As the economy goes, so goes the fate of financial communications practices. And lately, the economy is doing well, at least from Wall Street's perspective.
In what some say is the most robust business climate for financial PR and IR since the late '90s, the ability to attract talent has become that much more crucial for keeping accounts serviced and attracting new clients.
Bob Leahy, EVP and GM at the Weber Shandwick-affiliated Financial Relations Board, says that some of Wall Street's internal machinations have added more people with financial acumen to the talent pool.
"You're seeing some revamping of the research departments of investment banks. And as a consequence, for certain portions of what might be the spectrum of functionality needed in those practices, there is some really remarkable talent coming out of The Street."
Leahy says that the competition for the former investment bankers tends to vary according to their skill set. "We're looking for someone, certainly, that has the PR skills per se," he says, "but we're also looking for someone that has the financial literacy, acumen, and research capabilities. The average PR talent doesn't have that skill scope. So what I'm looking for are hybrids."
Those "hybrid" talents, who can comfortably navigate the bridge between the world of numbers and the world of counseling and communication, are in high demand for the value they bring. So where do firms get them today?
"They come from other agencies, from the corporate side, or from other professions that are related to that, like law or investment banking," says Montieth Illingworth, the head of Gavin Anderson's New York office. Most new hires are referred by someone already at the firm who believes in their talent.
He admits a slight bias against candidates with a past solely in journalism (although he is a past journalist), simply because the dual financial and personal nature of the job is sometimes not well developed in the ranks of reporters. "If you don't have experience counseling clients on complex issues," he says, "then you're missing half the party."
Illingworth adds that the relatively small pool of qualified talent for specialist agencies like his has remained static lately, although he is seeing more people who want to switch careers into financial communications.
Entry-level slots in the business are rare, but they are available for extraordinary people; Gavin Anderson is currently considering a multilingual university valedictorian.
A better way to break into financial communications, Illingworth says, is to train for a short time in the corporate world, and then make the jump.
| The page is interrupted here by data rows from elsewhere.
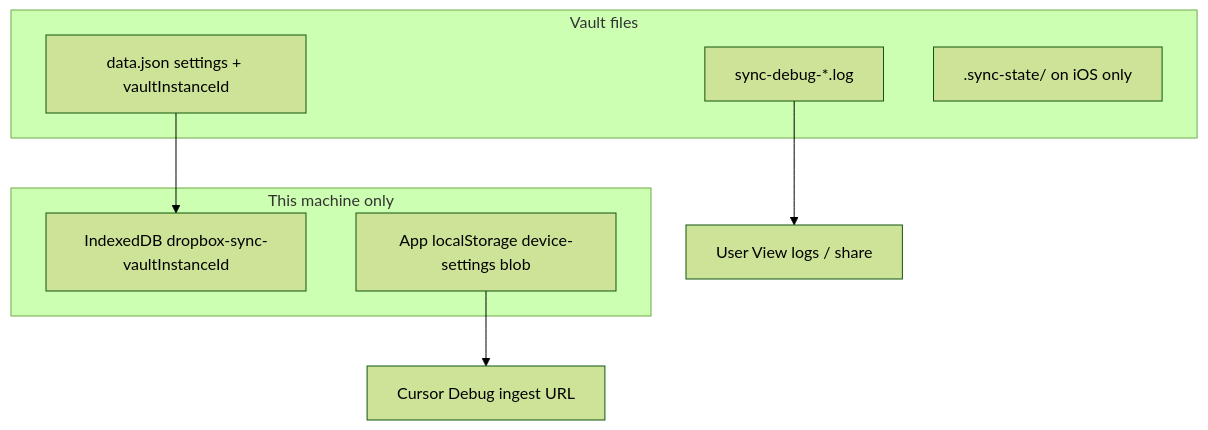
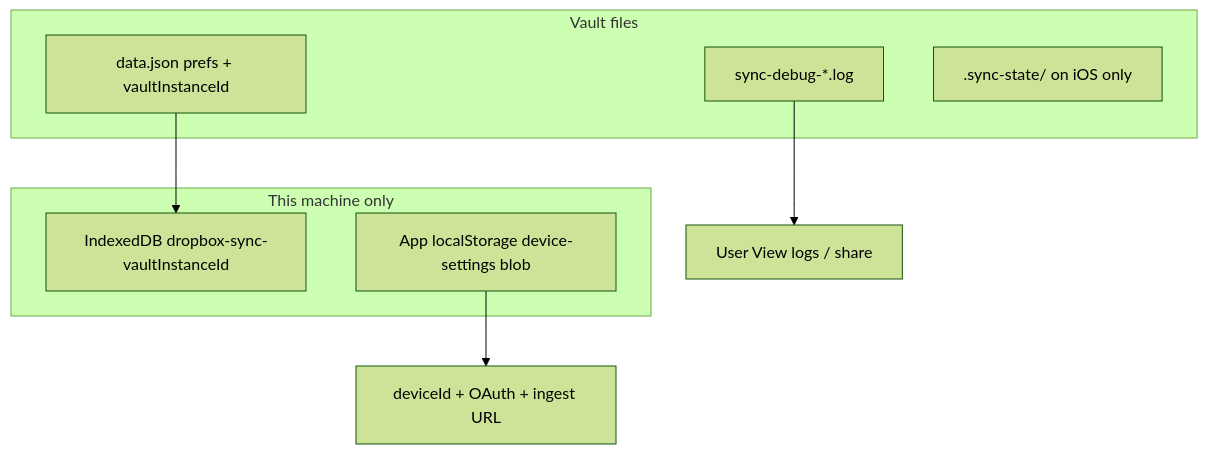
One commit to daledesilva/obsidian-dropbox-sync changed the diagram in docs/plugin-persistence.md. Above: the diagram before and after it, drawn with Mermaid (forest theme). The commit also changed other lines of this file and 30 other files, not shown here.

Commit message:
documented: Captured release 0.2 sync-gap closure behaviour for maintainers and aligned conflict, safety, and persistence docs with inverted keep_both and device-local credentials. Added the qa-test-vault generator and deploy scripts so manual Dropbox runbooks share one reseedable playground.

````diff
--- a/docs/plugin-persistence.md
+++ b/docs/plugin-persistence.md
@@ -18,15 +18,15 @@
 ```mermaid
 flowchart TB
   subgraph vaultFiles [Vault files]
-    DataJson["data.json settings + vaultInstanceId"]
+    DataJson["data.json prefs + vaultInstanceId"]
     SyncDebug["sync-debug-*.log"]
     SyncStateIos[".sync-state/ on iOS only"]
   end
   subgraph deviceLocal [This machine only]
     Idb["IndexedDB dropbox-sync-vaultInstanceId"]
     AppLs["App localStorage device-settings blob"]
   end
   DataJson --> Idb
-  AppLs --> Ingest["Cursor Debug ingest URL"]
+  AppLs --> Identity["deviceId + OAuth + ingest URL"]
   SyncDebug --> User["User View logs / share"]
 ```
````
But he notes, "If you stay too long [in a corporate post], you get a bias against you."
Gregory Pettit, an SVP and director of financial communications for Hill & Knowlton, says the economic upswing is pushing hiring upward. "We're seeing foreign issuers begin to come back, we're seeing more M&A activity, we're seeing higher levels of IPOs," he says. "I'd say it's certainly steady and healthy."
As corporate and financial communications converge in an active global market, Pettit says more corporate PR pros are entering his practice to learn the ropes.
Financial comms practices grow or contract at the same pace as Wall Street
Talent comes mainly from the corporate side, other firms, and investment bankers switching careers
Corporate comms pros must establish strong financial acumen before moving to a financial specialist shop or practice